"[It] shows that planned homebirths are about as safe as planned hospital births," Ragg says. "The results say the mortality rates were similar for those two categories. If you pull it apart and look at particular areas, you'll find that homebirths were less safe in some areas, but you would also find that hospital births were less safe in some areas. But the overall picture is that they are equivalent".

... New laws ... have cast the future of homebirth in Australia into doubt. The law will allow midwives to provide Medicare-funded care, providing they sign up to a national register.

But to be included in the register midwives will require professional indemnity insurance, not available at present to those offering homebirths. The government proposes a two-year buffer period for those who can't find insurance, but many midwives see this as a stop-gap measure.

... Caroline Homer, professor of midwifery at the University of Technology, Sydney, suggests banning homebirth would drive it underground. She acknowledges, though, that many women want assurance that if things do go badly they can seek damages. "In Australia we don't have a no-fault policy around health and a way of funding long-term complications," Homer says.
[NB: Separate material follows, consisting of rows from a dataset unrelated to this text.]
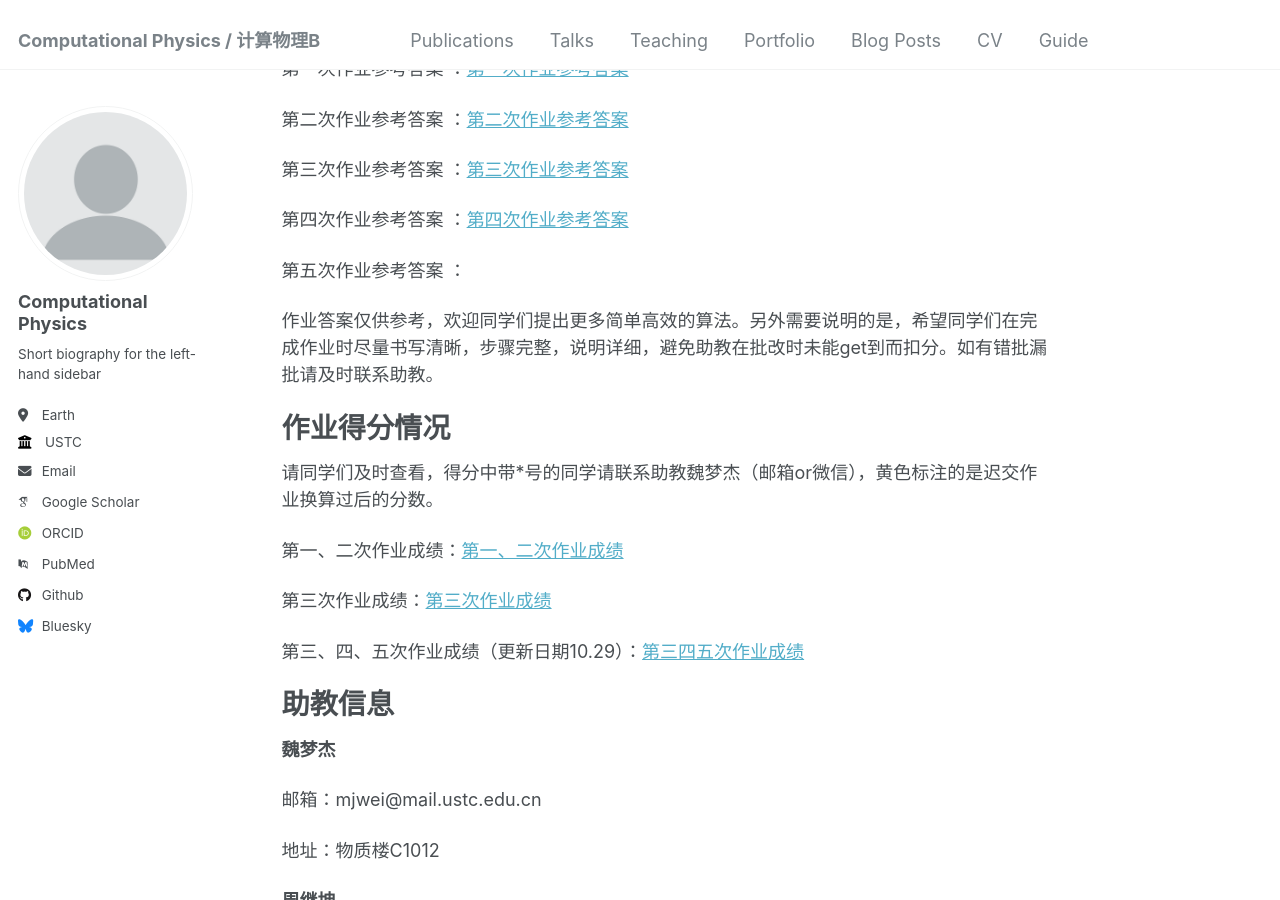
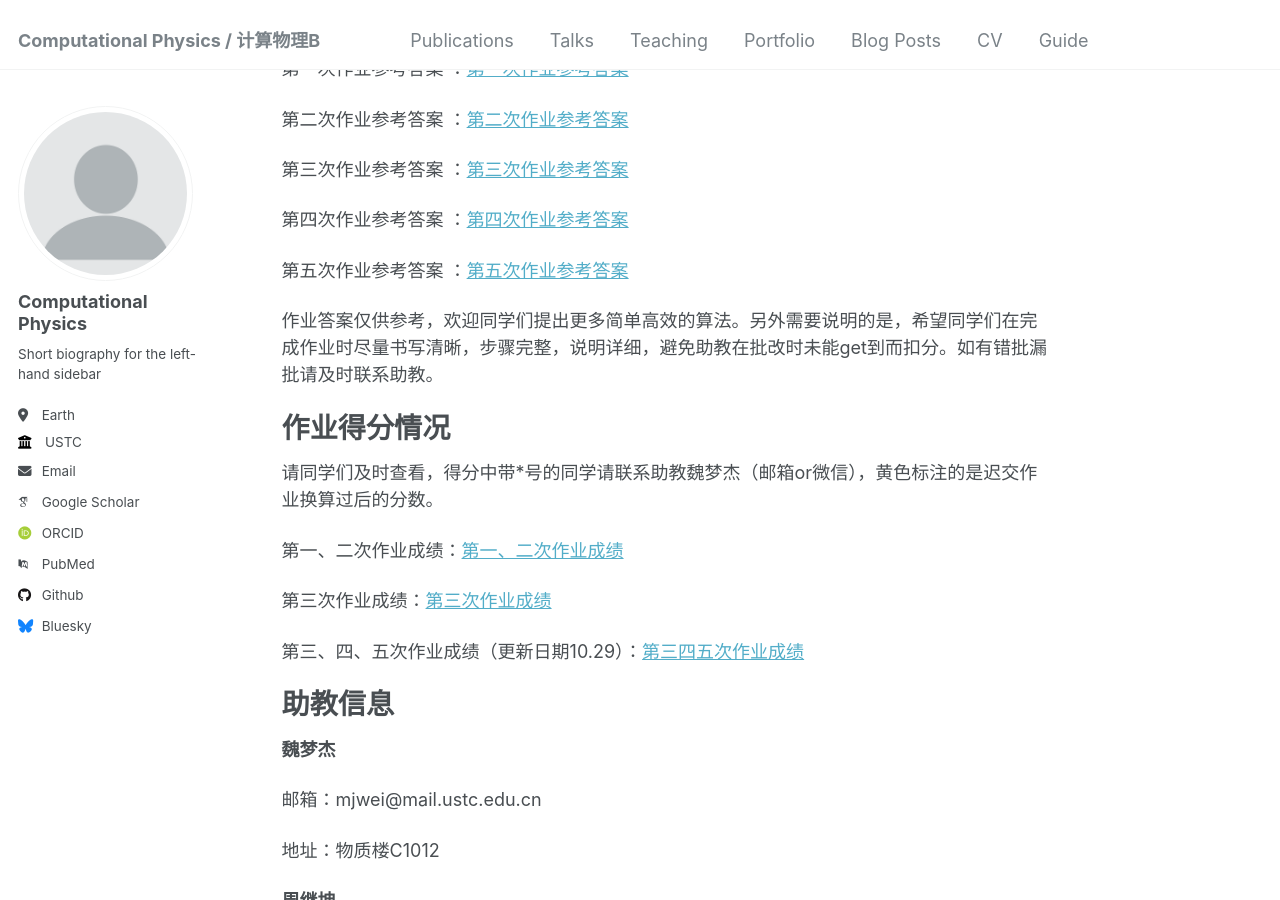
Before and after one commit to ZhouJikunn/ZhouJikunn.github.io, a Jekyll site: the page built from _pages/about.md, in a window 1280 px wide and 900 px high, scrolled down 997 px. Built offline with Jekyll 4.4.1, drawn with Linux system fonts in a browser that asks for light colours; some web fonts are replaced.

Commit message:
Update about.md

```diff
--- a/_pages/about.md
+++ b/_pages/about.md
@@ -47,7 +47,7 @@ redirect_from:
 
 第四次作业参考答案 ：[第四次作业参考答案](http://zhoujikunn.github.io/files/第四次作业参考答案.pdf)
 
-第五次作业参考答案 ：
+第五次作业参考答案 ：[第五次作业参考答案](http://zhoujikunn.github.io/files/第五次作业参考答案.pdf)
 
 作业答案仅供参考，欢迎同学们提出更多简单高效的算法。另外需要说明的是，希望同学们在完成作业时尽量书写清晰，步骤完整，说明详细，避免助教在批改时未能get到而扣分。如有错批漏批请及时联系助教。
 
```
"If the baby is born brain damaged or has long-term problems, often the only way you can get money to support that is to sue somebody."

Some see birth centres as a compromise. Attached to hospitals but staffed by midwives, they offer a more down-to-earth environment than a hi-tech labour ward and include options such as water birth.

Homer thinks they are a good option for women wanting to give birth in an intimate environment, but with the safety of a big hospital next door. "I think they're a fantastic option. We need more of them. What we also need, though, is for labour wards to look more like birth centres."

While it would be great to expand birth centres, it will be a very costly exercise and may take years to complete. A more rapid and cheaper approch would be to convert half of the current delivery suites into birthing rooms, complete with cushions, a couch, soft lighting and oil burners. The delivery bed can be pushed to the side of the room, the monitoring equipment can be removed from the room, unnecessary equipment can be hidden behind cupboard doors, and if baths are not sufficient for birthing in, women can bring in their own birth pools.

Andrew Pesce, too, thinks birth centres are a good idea, but argues there shouldn't be funding for standalone birth centres, only those attached to hospitals.

Weaver, on the other hand, says the hospitals should be improved.

"Hospitals have traditionally been very hierarchical, and haven't been very receptive to choice," he says. "So I think we really need to listen to the consumers and see what they want, and try to design systems of care that are safe but still give women a measure of choice."

But Anna Rummey would be hesitant to use a birthing centre for her next child, largely because there's no certainty a space will be available.

Hence the importance of modifying delivery suites into birthing rooms. Birth centres only have limited booking available, and most birth centres are oversubscribed.

"You're at the mercy of how many women are birthing that night," she says. "It's not guaranteed that you'll get one of the birthing suites. You might not be able to have a water birth if there's another woman using the tub."

... "I don't think that homebirth will be made illegal. Anything you make illegal still happens, but it happens underground and in a less safe way. It would be an unhelpful process, an unhelpful law for everybody."

Melissa Maimann, Essential Birth Consulting 0400 418 448